__Activity__
Look through the records and copy each line that has "Company" in it.

__Source material__
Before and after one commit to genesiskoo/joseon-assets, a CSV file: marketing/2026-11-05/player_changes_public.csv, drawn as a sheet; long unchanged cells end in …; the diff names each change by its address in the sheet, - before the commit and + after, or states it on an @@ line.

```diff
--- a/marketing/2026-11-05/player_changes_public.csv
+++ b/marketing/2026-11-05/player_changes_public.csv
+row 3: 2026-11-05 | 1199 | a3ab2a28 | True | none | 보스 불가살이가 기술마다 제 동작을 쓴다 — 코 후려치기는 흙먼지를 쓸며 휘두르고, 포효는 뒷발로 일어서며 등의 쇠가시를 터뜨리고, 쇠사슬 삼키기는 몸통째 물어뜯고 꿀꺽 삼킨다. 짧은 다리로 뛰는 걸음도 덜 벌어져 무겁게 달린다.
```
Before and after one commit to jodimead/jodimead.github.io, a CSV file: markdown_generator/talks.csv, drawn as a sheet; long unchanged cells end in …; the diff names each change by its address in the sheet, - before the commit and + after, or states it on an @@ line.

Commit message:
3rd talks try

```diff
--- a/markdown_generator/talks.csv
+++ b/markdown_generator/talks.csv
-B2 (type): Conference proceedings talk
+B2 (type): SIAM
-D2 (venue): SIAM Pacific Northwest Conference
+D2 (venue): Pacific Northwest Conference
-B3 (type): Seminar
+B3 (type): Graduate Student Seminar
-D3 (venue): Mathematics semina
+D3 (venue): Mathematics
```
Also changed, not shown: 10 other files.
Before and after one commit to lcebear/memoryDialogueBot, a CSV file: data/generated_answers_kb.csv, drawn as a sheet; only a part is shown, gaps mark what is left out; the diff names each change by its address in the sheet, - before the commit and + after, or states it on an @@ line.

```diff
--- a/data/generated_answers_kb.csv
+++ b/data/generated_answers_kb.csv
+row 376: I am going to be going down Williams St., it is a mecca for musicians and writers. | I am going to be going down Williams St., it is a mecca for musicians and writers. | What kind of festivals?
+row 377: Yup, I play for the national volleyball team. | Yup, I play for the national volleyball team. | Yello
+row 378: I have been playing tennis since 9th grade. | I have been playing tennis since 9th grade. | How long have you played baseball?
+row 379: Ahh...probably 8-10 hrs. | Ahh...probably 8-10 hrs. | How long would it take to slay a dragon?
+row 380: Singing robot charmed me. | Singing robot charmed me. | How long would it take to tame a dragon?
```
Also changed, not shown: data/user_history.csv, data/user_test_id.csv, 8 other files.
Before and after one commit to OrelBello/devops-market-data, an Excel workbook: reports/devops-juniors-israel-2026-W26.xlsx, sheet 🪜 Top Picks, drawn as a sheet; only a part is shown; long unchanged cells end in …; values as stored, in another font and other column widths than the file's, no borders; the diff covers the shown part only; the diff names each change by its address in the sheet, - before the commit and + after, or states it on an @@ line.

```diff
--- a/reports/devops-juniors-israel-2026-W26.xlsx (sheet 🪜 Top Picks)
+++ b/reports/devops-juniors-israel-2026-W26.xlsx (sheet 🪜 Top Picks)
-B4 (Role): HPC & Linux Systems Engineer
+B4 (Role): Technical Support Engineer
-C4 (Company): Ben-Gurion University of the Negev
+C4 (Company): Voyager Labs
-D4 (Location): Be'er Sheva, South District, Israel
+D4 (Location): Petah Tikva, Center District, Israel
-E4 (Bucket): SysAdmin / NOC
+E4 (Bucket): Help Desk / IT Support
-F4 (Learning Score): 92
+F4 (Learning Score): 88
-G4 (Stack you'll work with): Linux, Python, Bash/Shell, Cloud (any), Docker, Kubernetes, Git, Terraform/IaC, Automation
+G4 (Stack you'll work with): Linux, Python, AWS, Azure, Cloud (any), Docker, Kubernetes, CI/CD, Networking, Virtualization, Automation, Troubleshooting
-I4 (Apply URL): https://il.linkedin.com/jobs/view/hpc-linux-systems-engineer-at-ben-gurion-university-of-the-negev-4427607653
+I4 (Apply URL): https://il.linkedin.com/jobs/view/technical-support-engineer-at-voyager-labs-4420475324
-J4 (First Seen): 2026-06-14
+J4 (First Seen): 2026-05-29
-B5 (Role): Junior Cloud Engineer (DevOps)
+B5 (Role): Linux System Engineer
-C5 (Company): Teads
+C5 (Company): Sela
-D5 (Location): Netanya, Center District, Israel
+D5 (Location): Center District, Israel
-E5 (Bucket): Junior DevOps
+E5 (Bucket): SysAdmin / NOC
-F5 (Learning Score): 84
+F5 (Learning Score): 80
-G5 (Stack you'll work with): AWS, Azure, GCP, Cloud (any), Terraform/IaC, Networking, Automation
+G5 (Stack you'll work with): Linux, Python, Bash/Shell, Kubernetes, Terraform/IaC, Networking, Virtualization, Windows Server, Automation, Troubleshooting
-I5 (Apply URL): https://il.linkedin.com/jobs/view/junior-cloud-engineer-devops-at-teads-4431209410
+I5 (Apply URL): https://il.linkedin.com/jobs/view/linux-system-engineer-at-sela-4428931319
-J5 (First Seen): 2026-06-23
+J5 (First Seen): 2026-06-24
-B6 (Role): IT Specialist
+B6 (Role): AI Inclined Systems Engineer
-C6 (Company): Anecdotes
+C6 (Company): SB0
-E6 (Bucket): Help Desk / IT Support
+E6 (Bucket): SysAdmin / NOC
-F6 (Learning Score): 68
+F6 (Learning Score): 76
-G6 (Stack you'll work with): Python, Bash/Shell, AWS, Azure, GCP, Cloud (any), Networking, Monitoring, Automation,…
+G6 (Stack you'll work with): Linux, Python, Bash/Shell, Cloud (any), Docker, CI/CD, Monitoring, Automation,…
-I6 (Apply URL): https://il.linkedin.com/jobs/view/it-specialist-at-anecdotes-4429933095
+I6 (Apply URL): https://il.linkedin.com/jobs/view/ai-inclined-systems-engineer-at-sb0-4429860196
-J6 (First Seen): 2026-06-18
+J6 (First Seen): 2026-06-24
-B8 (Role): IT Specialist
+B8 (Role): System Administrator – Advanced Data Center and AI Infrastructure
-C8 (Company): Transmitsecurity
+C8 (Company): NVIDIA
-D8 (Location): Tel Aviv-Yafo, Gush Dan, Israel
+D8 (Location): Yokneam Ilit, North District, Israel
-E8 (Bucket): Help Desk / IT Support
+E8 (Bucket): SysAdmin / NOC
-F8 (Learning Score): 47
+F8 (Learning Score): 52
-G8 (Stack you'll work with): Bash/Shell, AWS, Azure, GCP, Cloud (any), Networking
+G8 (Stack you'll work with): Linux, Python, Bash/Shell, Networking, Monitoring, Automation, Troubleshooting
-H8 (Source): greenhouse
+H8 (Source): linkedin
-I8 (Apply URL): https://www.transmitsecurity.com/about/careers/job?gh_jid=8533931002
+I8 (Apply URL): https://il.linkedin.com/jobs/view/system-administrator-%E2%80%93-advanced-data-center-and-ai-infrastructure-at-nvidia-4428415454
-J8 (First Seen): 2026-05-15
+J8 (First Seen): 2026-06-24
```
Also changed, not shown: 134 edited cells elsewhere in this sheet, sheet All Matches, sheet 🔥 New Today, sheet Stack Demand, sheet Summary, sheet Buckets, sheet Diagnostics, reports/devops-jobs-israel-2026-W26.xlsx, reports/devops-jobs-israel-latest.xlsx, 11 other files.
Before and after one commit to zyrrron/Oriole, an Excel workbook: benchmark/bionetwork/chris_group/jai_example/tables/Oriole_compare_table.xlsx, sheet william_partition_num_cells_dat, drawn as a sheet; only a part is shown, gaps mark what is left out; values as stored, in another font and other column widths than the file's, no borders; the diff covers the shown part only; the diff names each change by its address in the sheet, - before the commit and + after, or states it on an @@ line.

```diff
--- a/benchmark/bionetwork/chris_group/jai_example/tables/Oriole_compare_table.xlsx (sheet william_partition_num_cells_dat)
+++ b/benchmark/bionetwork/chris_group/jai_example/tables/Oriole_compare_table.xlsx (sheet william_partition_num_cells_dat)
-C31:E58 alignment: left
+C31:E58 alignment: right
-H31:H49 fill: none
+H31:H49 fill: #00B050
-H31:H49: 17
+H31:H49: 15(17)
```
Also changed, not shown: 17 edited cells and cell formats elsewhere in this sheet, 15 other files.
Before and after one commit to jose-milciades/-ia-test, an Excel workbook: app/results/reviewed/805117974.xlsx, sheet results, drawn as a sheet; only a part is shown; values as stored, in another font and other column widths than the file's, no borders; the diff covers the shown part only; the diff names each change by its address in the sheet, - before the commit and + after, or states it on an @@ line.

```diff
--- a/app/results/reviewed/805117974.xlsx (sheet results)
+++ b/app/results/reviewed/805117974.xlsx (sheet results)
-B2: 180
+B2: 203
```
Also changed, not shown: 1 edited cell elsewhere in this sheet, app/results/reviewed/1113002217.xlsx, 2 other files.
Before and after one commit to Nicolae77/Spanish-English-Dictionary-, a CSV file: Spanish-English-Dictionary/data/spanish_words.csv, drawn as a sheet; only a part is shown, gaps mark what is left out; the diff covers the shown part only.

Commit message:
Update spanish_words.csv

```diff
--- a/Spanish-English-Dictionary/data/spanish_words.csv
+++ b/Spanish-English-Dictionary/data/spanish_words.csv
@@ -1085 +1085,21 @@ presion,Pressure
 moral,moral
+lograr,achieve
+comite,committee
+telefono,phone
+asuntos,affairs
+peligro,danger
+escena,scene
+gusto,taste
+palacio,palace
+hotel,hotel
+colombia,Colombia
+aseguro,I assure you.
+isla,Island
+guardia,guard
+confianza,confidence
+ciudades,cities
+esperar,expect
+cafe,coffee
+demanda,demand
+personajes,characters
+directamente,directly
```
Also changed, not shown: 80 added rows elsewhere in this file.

__Written solution__
-C4 (Company): Ben-Gurion University of the Negev
+C4 (Company): Voyager Labs
-C5 (Company): Teads
+C5 (Company): Sela
-C6 (Company): Anecdotes
+C6 (Company): SB0
-C8 (Company): Transmitsecurity
+C8 (Company): NVIDIA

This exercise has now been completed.